“Indeed, “ the editorial continues, “those venues are exploited by gun buyers who know they could not pass a routine check, so they go where their records will not be checked.”

In these three paragraphs, the Times editorial demonstrates what gun rights activists suggest is the nonsense that pervades this decision. While insisting that the invasive so-called “universal background checks” at the center of I-594 will keep guns out of the wrong hands, the editorial admits criminals get guns from sources that bypass such checks.

There is a subtle attempt to bring up the mythical "gun show loophole." During the editorial board sessions, I-594 opponents clearly explained that gun shows are not the arms bazaars for criminals that gun prohibitionists claim.

Passing another law will not inspire the criminal element to suddenly become model citizens.
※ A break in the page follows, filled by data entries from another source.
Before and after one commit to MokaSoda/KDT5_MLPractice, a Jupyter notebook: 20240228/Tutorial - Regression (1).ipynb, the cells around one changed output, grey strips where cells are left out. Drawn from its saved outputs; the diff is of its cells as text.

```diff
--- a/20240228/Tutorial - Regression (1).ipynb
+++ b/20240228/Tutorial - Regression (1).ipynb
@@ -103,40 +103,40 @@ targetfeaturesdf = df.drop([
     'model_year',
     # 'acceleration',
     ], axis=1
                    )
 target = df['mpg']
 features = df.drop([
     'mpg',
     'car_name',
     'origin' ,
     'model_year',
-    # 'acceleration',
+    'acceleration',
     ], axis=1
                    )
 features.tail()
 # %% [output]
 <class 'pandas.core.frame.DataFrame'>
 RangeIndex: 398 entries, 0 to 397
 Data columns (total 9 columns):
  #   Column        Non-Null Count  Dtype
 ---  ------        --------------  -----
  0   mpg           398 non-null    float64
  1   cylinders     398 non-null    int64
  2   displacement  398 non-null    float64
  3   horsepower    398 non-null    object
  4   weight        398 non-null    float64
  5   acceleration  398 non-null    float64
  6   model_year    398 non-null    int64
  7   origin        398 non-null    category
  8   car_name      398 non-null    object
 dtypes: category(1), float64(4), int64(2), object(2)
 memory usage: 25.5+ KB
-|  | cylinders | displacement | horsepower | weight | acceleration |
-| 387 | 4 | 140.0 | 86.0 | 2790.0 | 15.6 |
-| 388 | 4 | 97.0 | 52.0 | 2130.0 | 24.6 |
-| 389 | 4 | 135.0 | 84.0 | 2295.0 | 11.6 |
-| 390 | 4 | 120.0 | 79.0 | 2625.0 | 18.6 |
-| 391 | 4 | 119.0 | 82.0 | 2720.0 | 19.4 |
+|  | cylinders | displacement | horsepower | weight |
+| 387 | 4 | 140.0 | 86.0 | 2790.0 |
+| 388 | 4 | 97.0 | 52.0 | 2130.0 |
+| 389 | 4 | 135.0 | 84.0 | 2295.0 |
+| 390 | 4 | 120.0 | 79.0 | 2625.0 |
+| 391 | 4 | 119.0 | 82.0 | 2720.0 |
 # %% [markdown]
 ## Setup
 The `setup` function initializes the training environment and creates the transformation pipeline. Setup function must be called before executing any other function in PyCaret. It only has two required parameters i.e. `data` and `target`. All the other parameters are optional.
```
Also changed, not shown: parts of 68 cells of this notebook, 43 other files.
Anyone who believes otherwise is delusional, gun rights activists contend.

Back in Illinois, the Tribune says several lawsuits are in the works over the permitting process. People with clean records, as Michael Thomas evidently has, should not be denied the basic right of self-defense outside the home, which the Illinois process allegedly has done.

Rights-minded Seattle Times readers are already ripping the endorsement. In the firearms community, another question has arisen, and that concerns bias. It has not yet been widely reported, outside the confines of this column, that two major statewide law enforcement organizations oppose I-594 and support I-591.

Neither has it been widely reported that I-594 proponents enjoy a hideous financial advantage over the grassroots gun owners their initiative targets, while they still beg for money claiming that the “gun lobby” will spend a fortune to defeat their measure. The other day Michael Bloomberg’s $50 million “Everytown” gun control lobbying group jumped in, presumably to conduct an “independent” campaign to push I-594 and demonize I-591.

It is said money cannot buy happiness. It just might buy a lot of misery, however, for law-abiding gun owners whose only crime is that they are law-abiding gun owners.

Illinois and Washington might be test tube situations. If Illinois authorities can arbitrarily get away with denying someone’s carry application in secret, and if billionaires can buy an election in Washington based on contradictory logic, those ideas will spread.

Report this ad